He added that there is “24/7 work” going on to overcome “a whole range of issues” in ensuring testing is rolled out properly.
On BBC Radio 4’s Today programme, Prof Cosford added that “everybody involved is frustrated” about not reaching the required testing output.
He said an antibody test is being evaluated “as we speak to see whether it will deliver what we need it to deliver”.
PHE has also come under fire over its policy on wider testing of the public with suspected Covid-19.
“Test, test, test”
It has said repeatedly that most adults who develop symptoms will fully recover and do not need to be tested, even as the World Health Organisation (WHO) was urging countries to “test, test, test”.

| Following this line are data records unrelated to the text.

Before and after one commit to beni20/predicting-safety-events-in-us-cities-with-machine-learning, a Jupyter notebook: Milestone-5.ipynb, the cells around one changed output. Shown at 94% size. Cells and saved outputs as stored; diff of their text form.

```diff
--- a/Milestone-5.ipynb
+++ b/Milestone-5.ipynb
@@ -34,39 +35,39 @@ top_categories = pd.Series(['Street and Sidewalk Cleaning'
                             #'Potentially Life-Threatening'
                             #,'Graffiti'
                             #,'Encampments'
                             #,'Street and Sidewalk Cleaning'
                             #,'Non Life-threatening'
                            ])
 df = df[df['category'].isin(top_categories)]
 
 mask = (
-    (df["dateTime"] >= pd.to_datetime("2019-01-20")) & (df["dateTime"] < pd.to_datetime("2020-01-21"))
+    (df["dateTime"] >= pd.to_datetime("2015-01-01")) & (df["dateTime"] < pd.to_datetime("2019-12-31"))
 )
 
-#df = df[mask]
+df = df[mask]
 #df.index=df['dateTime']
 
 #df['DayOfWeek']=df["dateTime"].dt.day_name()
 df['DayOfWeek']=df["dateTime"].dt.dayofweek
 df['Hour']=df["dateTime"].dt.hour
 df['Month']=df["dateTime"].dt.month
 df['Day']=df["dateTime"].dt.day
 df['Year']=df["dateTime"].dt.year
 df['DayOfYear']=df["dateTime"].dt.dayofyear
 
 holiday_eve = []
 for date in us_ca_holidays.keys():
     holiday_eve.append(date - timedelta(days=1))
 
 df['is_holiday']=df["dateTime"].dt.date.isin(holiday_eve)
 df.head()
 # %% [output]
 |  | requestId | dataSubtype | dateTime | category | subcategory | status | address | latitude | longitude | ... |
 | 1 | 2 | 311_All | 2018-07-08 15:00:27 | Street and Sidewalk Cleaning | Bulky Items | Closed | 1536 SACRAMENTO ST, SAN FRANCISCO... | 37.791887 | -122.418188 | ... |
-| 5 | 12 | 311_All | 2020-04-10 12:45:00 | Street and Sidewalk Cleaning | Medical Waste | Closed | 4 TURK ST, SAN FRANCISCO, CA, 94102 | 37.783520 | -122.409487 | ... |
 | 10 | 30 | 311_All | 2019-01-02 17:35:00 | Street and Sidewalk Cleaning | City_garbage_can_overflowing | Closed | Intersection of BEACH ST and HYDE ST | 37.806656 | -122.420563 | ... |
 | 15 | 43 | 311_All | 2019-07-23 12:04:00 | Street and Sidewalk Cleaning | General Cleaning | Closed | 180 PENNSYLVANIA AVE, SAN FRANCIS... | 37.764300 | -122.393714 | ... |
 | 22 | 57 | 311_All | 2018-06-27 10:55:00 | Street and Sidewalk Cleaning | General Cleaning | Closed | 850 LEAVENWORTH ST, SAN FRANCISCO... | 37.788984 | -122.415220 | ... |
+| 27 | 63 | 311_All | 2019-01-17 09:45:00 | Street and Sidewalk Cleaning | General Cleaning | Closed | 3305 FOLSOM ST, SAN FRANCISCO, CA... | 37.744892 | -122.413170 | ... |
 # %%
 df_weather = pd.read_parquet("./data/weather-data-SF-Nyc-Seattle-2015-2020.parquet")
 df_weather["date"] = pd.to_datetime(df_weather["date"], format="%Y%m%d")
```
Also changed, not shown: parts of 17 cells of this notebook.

Many scientists have disagreed with the PHE stance, saying it is only through widespread community testing that the UK will be able to track the virus and emerge from lockdown.
Professor Yvonne Doyle, medical director of PHE, suggested to reporters on Wednesday the intention was to scale up this sort of testing.
She said: “In terms of mass testing, the testing strategy is to increase the amount of testing done not just in healthcare workers but in the population.”
Shadow health secretary Jonathan Ashworth tweeted on Thursday there was a need for a clear “national testing strategy to beat the virus”.
He added: “Make full use of labs in HE (higher education), research institutions & industry & cut through any bureaucracy holding this back. Community testing & tracing is way out of lockdown cycles until vaccine found.”
It comes as the British Medical Association published new ethics advice to medics saying Covid-19 patients could have their treatment withdrawn and offered to others who are more likely to survive.
It said health professionals could be forced to make “grave decisions” if hospitals become overwhelmed with patients.
On Wednesday, the UK reported its biggest day-on-day rise in deaths so far from Covid-19, taking the death toll to 2,352.
It comes as the WHO said the number of confirmed cases around the globe will exceed a million in the coming days.